apt-get install gcc-4.9 g++-4.9 cpp-4.9 gcc-4.9-locales g++-4.9-multilib libstdc++6-4.9-dbg gcc-4.9-multilib libgcc1-dbg libgomp1-dbg libitm1-dbg libatomic1-dbg libasan1-dbg liblsan0-dbg libtsan0-dbg libubsan0-dbg libcilkrts5-dbg libquadmath0-dbg lib32stdc++6-4.9-dbg libx32stdc++6-4.9-dbg
(skip the -dbg packages if they're of no interest to you), and then do an
apt-get dist-upgrade --auto-remove. That last step will basically replace your gcc-4.8 with gcc-4.9 (but not uninstall the older version), and pull in up-to-date fortran compilers at the same time.
Install GCC GNU 4.9
sudo add-apt-repository ppa:ubuntu-toolchain-r/test
sudo apt-get update
sudo apt-get install gcc-4.9
Remove the previous gcc version from the default applications list (if already exists)
sudo update-alternatives --remove-all gcc
Make GCC 4.9 the default compiler on the system
sudo update-alternatives --install /usr/bin/gcc gcc /usr/bin/gcc-4.9 20
sudo update-alternatives --config gcc

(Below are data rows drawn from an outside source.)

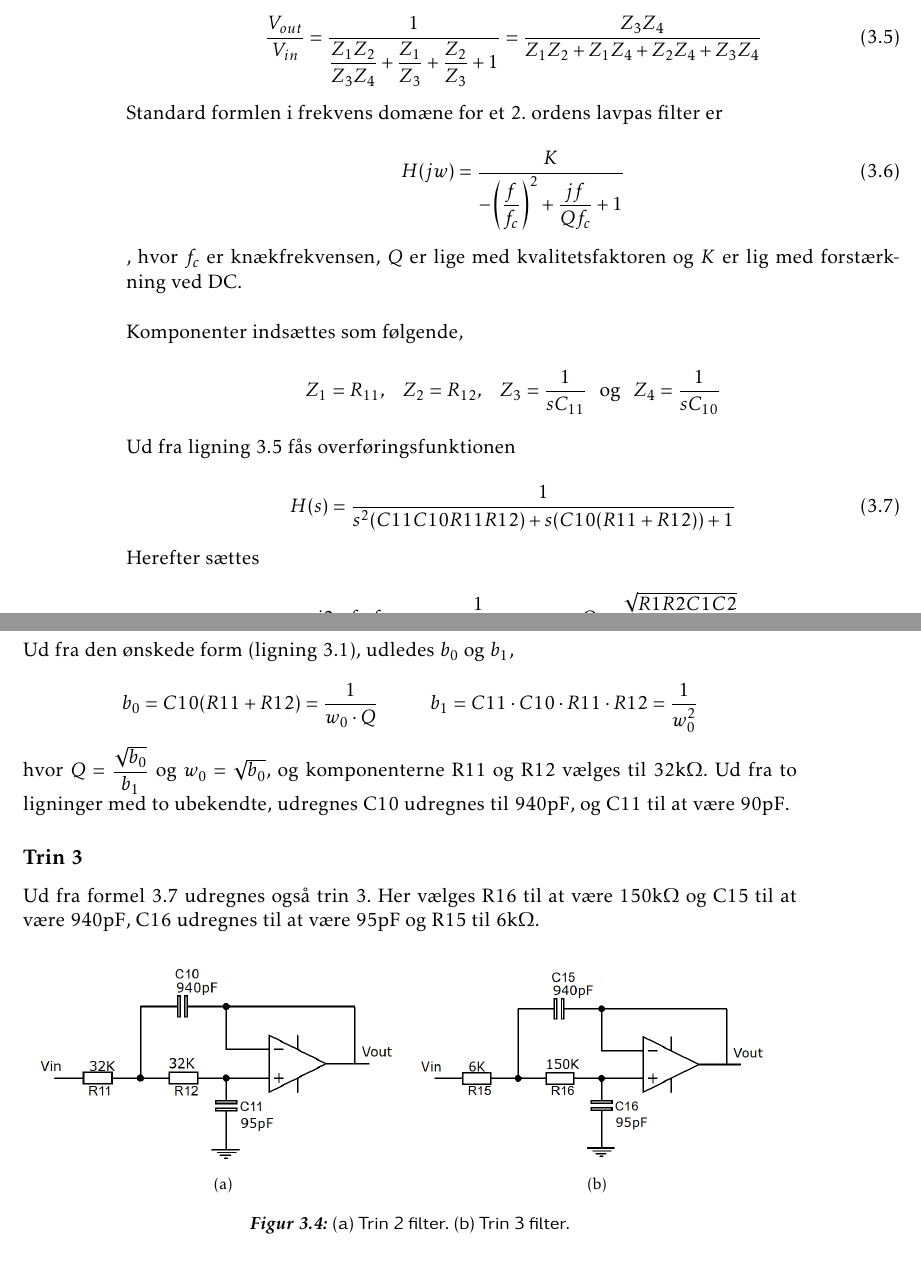
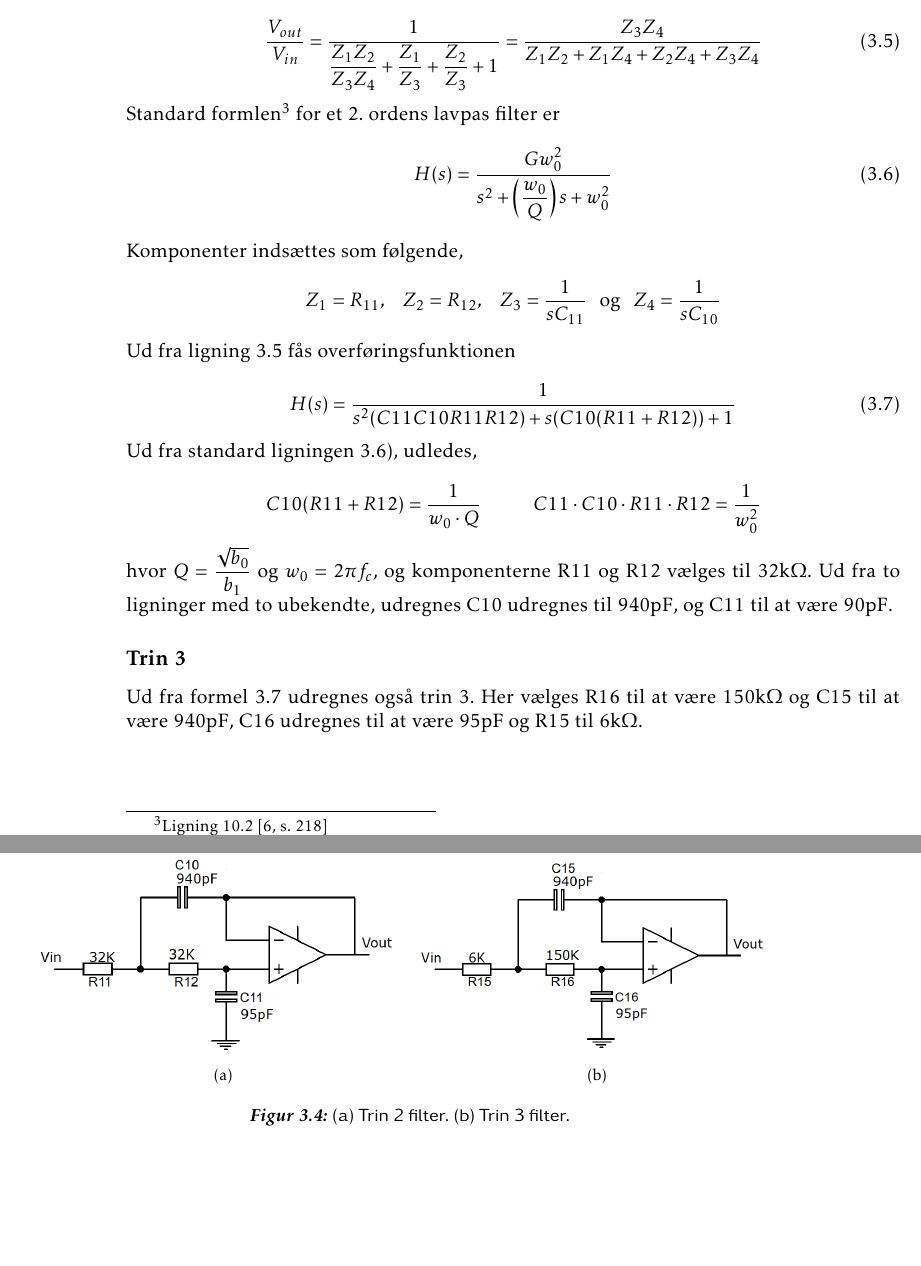
Before and after one commit to fraannk/sdu-gruppe3-2017, a LaTeX book (rapport.tex, which reads section/analog_filtre.tex): two parts of pages 23 and 24 of 71 before the commit and two parts of pages 23 and 24 of 69 after it, joined at a grey line, cut so that both start at the same text, the shorter picture padded with empty space. Compiled offline with pdfLaTeX.

Commit message:
ordliste + rettelser

```diff
--- a/section/analog_filtre.tex
+++ b/section/analog_filtre.tex
@@ -77,13 +77,11 @@ Ved omrokering af disse ligninger findes
 	\dfrac{V_{out}}{V_{in}} = \dfrac{1}{\dfrac{Z_1Z_2}{Z_3Z_4}+\dfrac{Z_1}{Z_3}+\dfrac{Z_2}{Z_3}+1} = \dfrac{Z_3Z_4}{Z_1Z_2+Z_1Z_4+Z_2Z_4+Z_3Z_4}
 \end{equation}
 
-Standard formlen i frekvens domæne for et 2. ordens lavpas filter er
-
-\begin{equation}\label{eq::anfilter_standard}
-H(jw) = \dfrac{K}{-\left(\dfrac{f}{f_c}\right)^2 + \dfrac{jf}{Qf_c} + 1 }
+Standard formlen\footnote{Ligning 10.2 \cite[s. 218]{Su2002}}
+ for et 2. ordens lavpas filter er
+\begin{equation}\label{eq::anfilter_stndHS}
+H(s) = \dfrac{Gw_0^2}{s^2 + \left(\dfrac{w_0}{Q}\right)s+w_0^2}
 \end{equation}
-, hvor $f_c$ er knækfrekvensen, $Q$ er lige med kvalitetsfaktoren og $K$ er lig med forstærkning ved DC.\\
-
 Komponenter indsættes som følgende,
 \begin{center}
 	$Z_1 = R_{11}, \hspace{3mm} Z_2 = R_{12}, \hspace{3mm} Z_3 = \dfrac{1}{sC_{11}}$ \hspace{0.5mm} og \hspace{0.5mm} $Z_4 = \dfrac{1}{sC_{10}}$
@@ -97,20 +95,16 @@ H(s) = \dfrac{1}{s^2(C11C10R11R12)+s(C10(R11+R12))+1}
 \label{eq::SallenKey}
 \end{equation}
 
-Herefter sættes
-\begin{center}
-	$s = j2\pi f$, $f_c = \dfrac{1}{2\pi \sqrt{R1R2C1C2}}$ og $Q = \dfrac{\sqrt{R1R2C1C2}}{R1C1 + R2C1}$
-\end{center}
 
 
 
 
-Ud fra den ønskede form (ligning \ref{eq::anfilter_standardeq}), udledes $b_0$ og $b_1$,
+Ud fra standard ligningen \ref{eq::anfilter_stndHS}), udledes,
 
 \begin{equation}
-	 b_0 = C10(R11+R12) = \dfrac{1}{w_0\cdot Q} \hspace{1cm} b_1 = C11 \cdot C10 \cdot R11 \cdot R12 = \dfrac{1}{w_0^2} \nonumber
+	 C10(R11+R12) = \dfrac{1}{w_0\cdot Q} \hspace{1cm} C11 \cdot C10 \cdot R11 \cdot R12 = \dfrac{1}{w_0^2} \nonumber
 \end{equation}
-hvor $Q = \dfrac{\sqrt{b_0}}{b_1}$ og $w_0 = \sqrt{b_0}$, og komponenterne R11 og R12 vælges til $32\si{\kilo\ohm}$. Ud fra to ligninger med to ubekendte, udregnes C10 udregnes til $940\si{\pico\farad}$, og C11 til at være $90 \si{\pico\farad}$.
+hvor $Q = \dfrac{\sqrt{b_0}}{b_1}$ og $w_0 = 2\pi f_c$, og komponenterne R11 og R12 vælges til $32\si{\kilo\ohm}$. Ud fra to ligninger med to ubekendte, udregnes C10 udregnes til $940\si{\pico\farad}$, og C11 til at være $90 \si{\pico\farad}$.
 \subsection{Trin 3}
 Ud fra formel \ref{eq::SallenKey} udregnes også trin 3. Her vælges R16 til at være $150\si{\kilo\ohm}$ og C15 til at være $940\si{\pico\farad}$, C16 udregnes til at være $95\si{\pico\farad}$ og R15 til $6 \si{\kilo\ohm} $.
 
```
Also changed, not shown: section/ord.tex (+1 -0 lines), section/analog_filtre.tex (10 more changed lines).
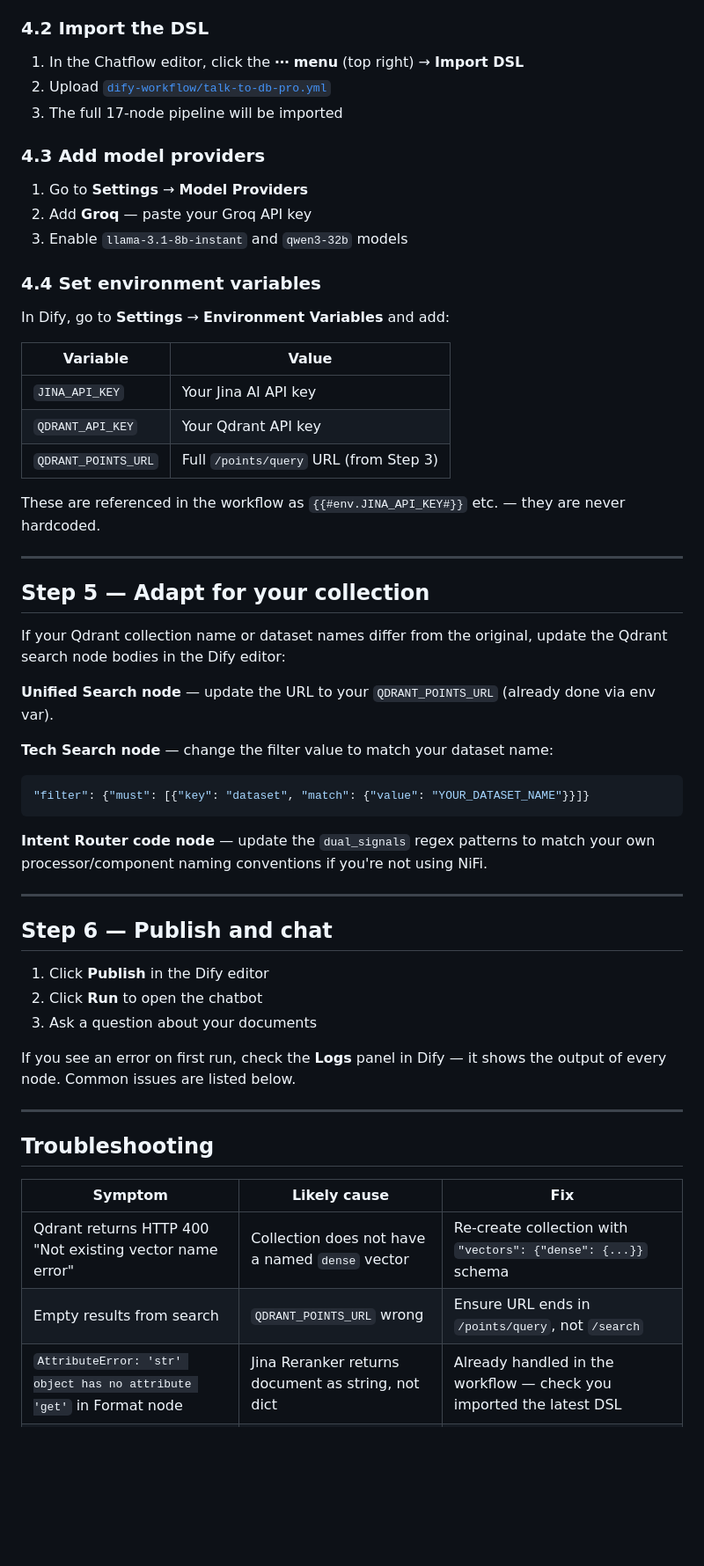
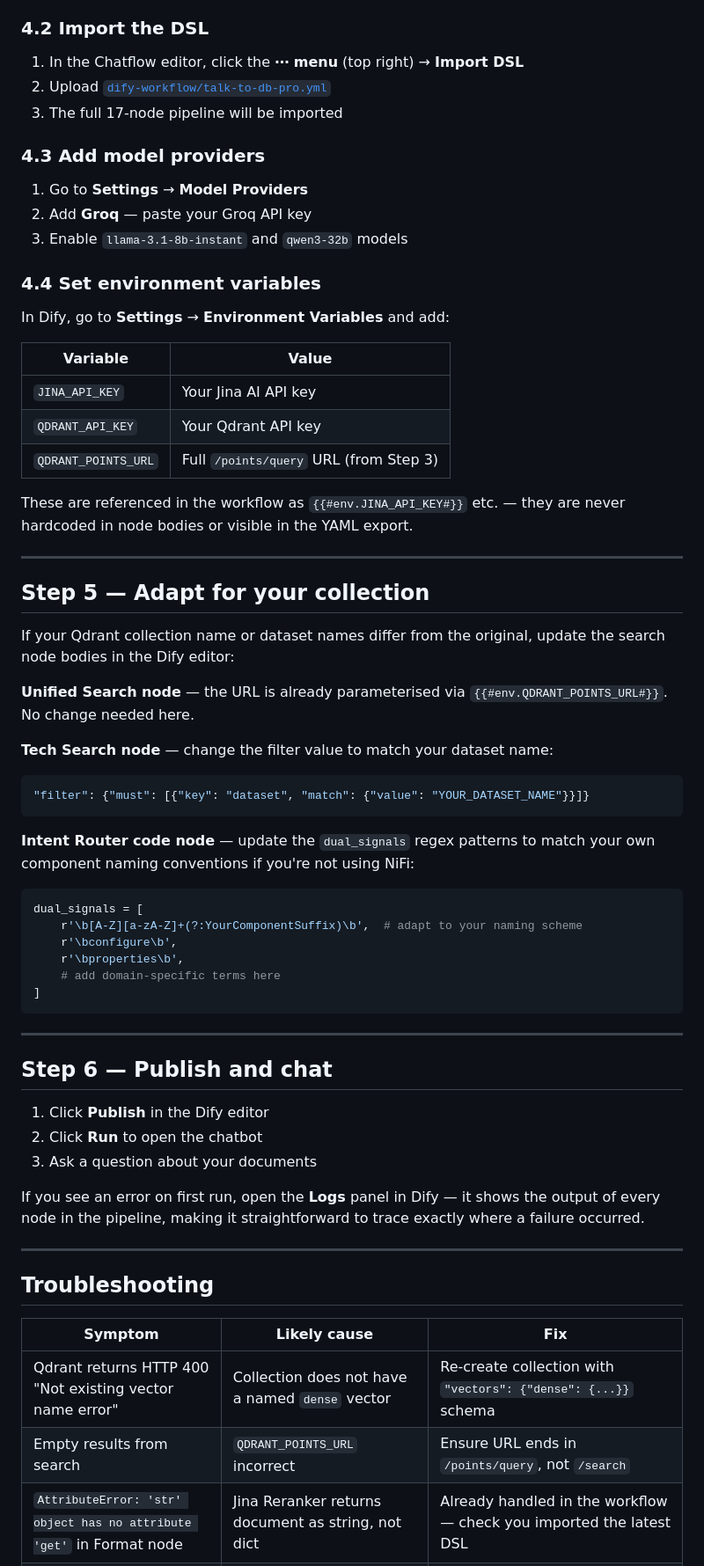
Before and after one commit to LifeLongLaugh/talk-to-db-pro, a Markdown page: IMPORT_GUIDE.md, the part around one of its changes. Shown at 88% size. Drawn GitHub-style; blank space fills up the shorter version.

Commit message:
Revise IMPORT_GUIDE.md for clarity and updates
Updated the import guide for clarity and consistency, including formatting changes and additional details on services and steps.

````diff
--- a/IMPORT_GUIDE.md
+++ b/IMPORT_GUIDE.md
@@ -296,27 +305,37 @@ https://abc123.europe-west3-0.gcp.cloud.qdrant.io:6333/collections/my_knowledge_
 In Dify, go to **Settings** → **Environment Variables** and add:
 
 | Variable | Value |
-|----------|-------|
+| --- | --- |
 | `JINA_API_KEY` | Your Jina AI API key |
 | `QDRANT_API_KEY` | Your Qdrant API key |
 | `QDRANT_POINTS_URL` | Full `/points/query` URL (from Step 3) |
 
-These are referenced in the workflow as `{{#env.JINA_API_KEY#}}` etc. — they are never hardcoded.
+These are referenced in the workflow as `{{#env.JINA_API_KEY#}}` etc. — they are never hardcoded in node bodies or visible in the YAML export.
 
 ---
 
 ## Step 5 — Adapt for your collection
 
-If your Qdrant collection name or dataset names differ from the original, update the Qdrant search node bodies in the Dify editor:
+If your Qdrant collection name or dataset names differ from the original, update the search node bodies in the Dify editor:
 
-**Unified Search node** — update the URL to your `QDRANT_POINTS_URL` (already done via env var).
+**Unified Search node** — the URL is already parameterised via `{{#env.QDRANT_POINTS_URL#}}`. No change needed here.
 
 **Tech Search node** — change the filter value to match your dataset name:
+
 ```json
 "filter": {"must": [{"key": "dataset", "match": {"value": "YOUR_DATASET_NAME"}}]}
 ```
 
-**Intent Router code node** — update the `dual_signals` regex patterns to match your own processor/component naming conventions if you're not using NiFi.
+**Intent Router code node** — update the `dual_signals` regex patterns to match your own component naming conventions if you're not using NiFi:
+
+```python
+dual_signals = [
+    r'\b[A-Z][a-zA-Z]+(?:YourComponentSuffix)\b',  # adapt to your naming scheme
+    r'\bconfigure\b',
+    r'\bproperties\b',
+    # add domain-specific terms here
+]
+```
 
 ---
 
@@ -326,14 +345,14 @@ If your Qdrant collection name or dataset names differ from the original, update
 2. Click **Run** to open the chatbot
 3. Ask a question about your documents
 
-If you see an error on first run, check the **Logs** panel in Dify — it shows the output of every node. Common issues are listed below.
+If you see an error on first run, open the **Logs** panel in Dify — it shows the output of every node in the pipeline, making it straightforward to trace exactly where a failure occurred.
 
 ---
 
 ## Troubleshooting
 
 | Symptom | Likely cause | Fix |
-|---------|-------------|-----|
+| --- | --- | --- |
 | Qdrant returns HTTP 400 "Not existing vector name error" | Collection does not have a named `dense` vector | Re-create collection with `"vectors": {"dense": {...}}` schema |
-| Empty results from search | `QDRANT_POINTS_URL` wrong | Ensure URL ends in `/points/query`, not `/search` |
+| Empty results from search | `QDRANT_POINTS_URL` incorrect | Ensure URL ends in `/points/query`, not `/search` |
 | `AttributeError: 'str' object has no attribute 'get'` in Format node | Jina Reranker returns document as string, not dict | Already handled in the workflow — check you imported the latest DSL |
````
Also changed, not shown: other parts of IMPORT_GUIDE.md (+38 -28 lines).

The latest update GCC 4.9.1 is a bug-fix release from the GCC 4.9 branch containing important fixes for regressions and serious bugs in GCC 4.9.0 with more than 88 bugs fixed since the previous release. In addition to that, GCC 4.9.1 release supports OpenMP 4.0 also in Fortran, rather than just in C and C++
Note : Checked on ubuntu 14.04 LTS